John Vasilakakos took a long time to come to terms with Australia.
In Greece I was derided as ‘the Australian.’ They had no respect, nor do they, for Australian Greek writers. I think I am one of the very few Greek Australian writers writing in Greek to be published in Greece.
– John Vasilakakos –
The trauma of migration was also weighed down by inexorable depression, something more than just nostalgia, or that virtually untranslatable word that only Greek Diaspora can understand, “xenitia”.
Arriving in Australia from Greece in 1965, at an awkward teenage of 14 with his parents, caused him unfathomable sadness and dislocation.
“My father could see no future for us in Greece, it was a difficult period for Greece politically and socially…” he stops mid – sentence to choke back that sadness, “…it was a traumatic experience for me, I have only recently recovered from that experience. I came to terms with the fact that I am a child of the Diaspora.”
Conversely, he openly acknowledges, “I am deeply grateful to Australia, even though I never wanted to leave Greece and the process (of departure) wounded me, (yet) it is here that I found my path.”
More than a mere path, Vasilakakos became an accomplished writer, playwright and literary translator.
He recently completed the translation into Greek of Patrick White’s 1980 autobiography Flaws in the Glass and penned a best selling biography on one of Greece’s earliest openly gay writers, the late Costas Tachtsis.
Costas Tachtsis great novel The Third Wedding won international acclaim, depicting the harsh realities of life experienced by Greece’s lower classes before, during, and after World War II.
Tachtsis was found naked, fatally strangled in his home in 1988. Vasilakakos’ Greek languageTachtsis biography will soon be available in English.
Vasilakakos is aware of Tachtsis’ impact on the sexual and literary discourse of modern Greece, particularly at a time when being openly gay in a right wing Greece was dangerous, “He is an extraordinary writer” says Vasilakakos of Tachtsis, “he was in prison as a transvestite in the 1960s, he was a male prostitute and yet also became one the greatest post – war Greek writers.”
Vasilikakos’ biography of Tachtsis is now being touted as one of the best ever written illuminations of an artist’s life, work and times.
The biographer has been invited to launch his eagerly-anticipated opus in Thessaloniki’s International Book Fair and at the auspicious Frankfurt’s International Book Fair.
Vasilikakos shares something with the subject of the biography; he knows the feeling of being on the outside, “I remember after nine years in Australia in my 20s, I said to my parents ‘If I don’t go back to Greece, I will kill myself, so in 1974 my poor parents sold eveything and we went back to Greece.”
In the same year, his politically charged The shipwreck of the S.O.S. was noticed by a Greek publisher but as he says,
“The Junta was their publisher (and) said I should censor myself, but I refused.” Soon after the Junta fell, but Vasilakakos still the outsider, Australia now assisting him in the process of metamorphosing into his other self, embedding itself into his psyche.

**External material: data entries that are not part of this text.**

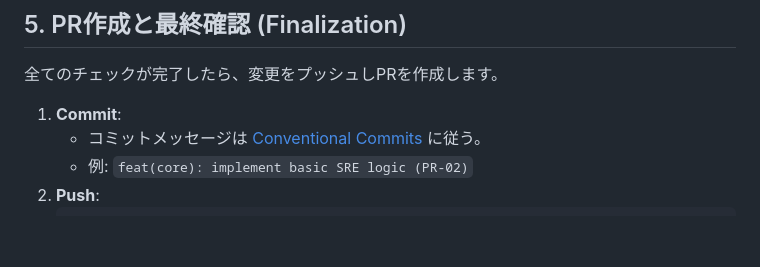
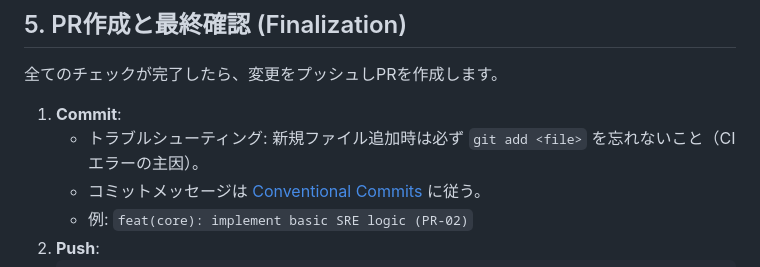
Before and after one commit to takurot/dragon-head, a Markdown page: docs/PROMPT.md, the part around the change. Rendered like a GitHub page; blank space fills up the shorter version.

Commit message:
docs: add english README and git add reminder to prompt

```diff
--- a/docs/PROMPT.md
+++ b/docs/PROMPT.md
@@ -67,6 +67,7 @@
 全てのチェックが完了したら、変更をプッシュしPRを作成します。
 
 1.  **Commit**:
+    - トラブルシューティング: 新規ファイル追加時は必ず `git add <file>` を忘れないこと（CIエラーの主因）。
     - コミットメッセージは [Conventional Commits](https://www.conventionalcommits.org/) に従う。
     - 例: `feat(core): implement basic SRE logic (PR-02)`
 2.  **Push**:
```
Also changed, not shown: README.md (added, +63 -0 lines).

“In Greece I was derided as ‘the Australian’…. they had no respect, nor do they, for Australian Greek writers. I think I am one of the very few Greek Australian writers writing in Greek to be published in Greece in Greece.”
Vasilakakos’ books have now been translated into English, Italian and Mandarin, and some are now being translated into Arabic and Bulgarian.

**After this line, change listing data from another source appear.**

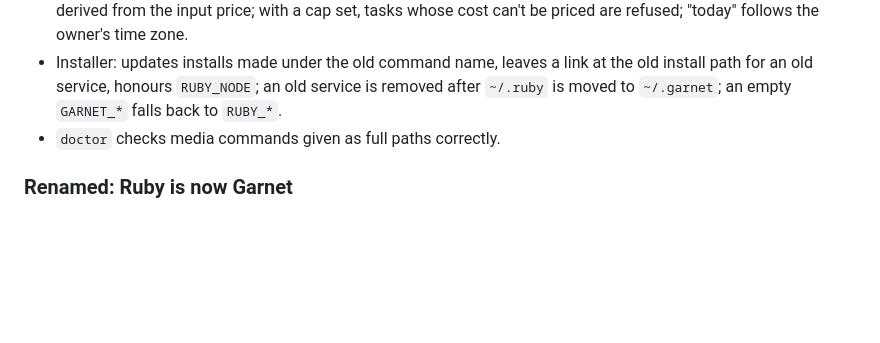
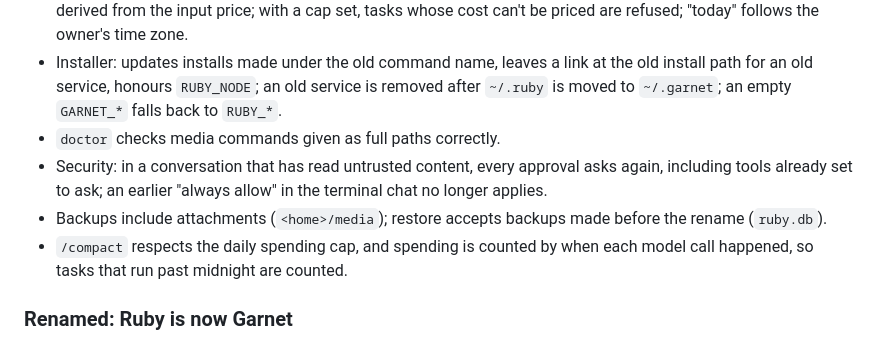
Before and after one commit to 2180719/Garnet, a Markdown page: CHANGELOG.md, the part around the change. Drawn GitHub-style; blank space fills up the shorter version.

Commit message:
Changelog: second review round
Co-Authored-By: Claude Opus 5.5 <noreply@anthropic.com>
Claude-Session: https://claude.ai/code/session_01TZ22pksQLnfwNENsFeuPCe

```diff
--- a/CHANGELOG.md
+++ b/CHANGELOG.md
@@ -8,6 +8,9 @@
 - The daily spending cap is checked before every model call and counts compaction; missing cache prices are derived from the input price; with a cap set, tasks whose cost can't be priced are refused; "today" follows the owner's time zone.
 - Installer: updates installs made under the old command name, leaves a link at the old install path for an old service, honours `RUBY_NODE`; an old service is removed after `~/.ruby` is moved to `~/.garnet`; an empty `GARNET_*` falls back to `RUBY_*`.
 - `doctor` checks media commands given as full paths correctly.
+- Security: in a conversation that has read untrusted content, every approval asks again, including tools already set to ask; an earlier "always allow" in the terminal chat no longer applies.
+- Backups include attachments (`<home>/media`); restore accepts backups made before the rename (`ruby.db`).
+- `/compact` respects the daily spending cap, and spending is counted by when each model call happened, so tasks that run past midnight are counted.
 
 ### Renamed: Ruby is now Garnet
 - The project, command (`garnet`), package (`garnet-agent`), default assistant name, repository (`2180719/Garnet`), service (`garnet.service` / `dev.garnet.agent`), API key prefix (`garnet_`), header (`X-Garnet-Conversation`) and data directory (`~/.garnet`) all changed, because `ruby` clashes with the Ruby language interpreter. Environment variables are now `GARNET_*` (`GARNET_HOME`, `GARNET_SECRETS_KEY_FILE`, ...); `npm run ruby` is now `npm run garnet`.
```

He is by his own admission, “one of the few lucky writers to have received support from the Australia Council for the Arts to write in Greek, I can never write in English I just can’t express myself the same way – writing comes from the soul.”
His best known works like The Set Up, about the scandalous way the Greek community were accused as ‘welfare cheats’ by the Federal Police in the 1970s or his play The Identity, are now part of the secondary schools’ curriculum in Australia and Greece. Indeed, postgraduate students are conducting master degrees and doctorates on them.
For all the memories and the sadness endured of belonging to the Greek Diaspora, John Vasilakakos has to admit, “If I never landed here I may not have become who I am now, I owe much to Australia even though my relationship to this land was always problematic.”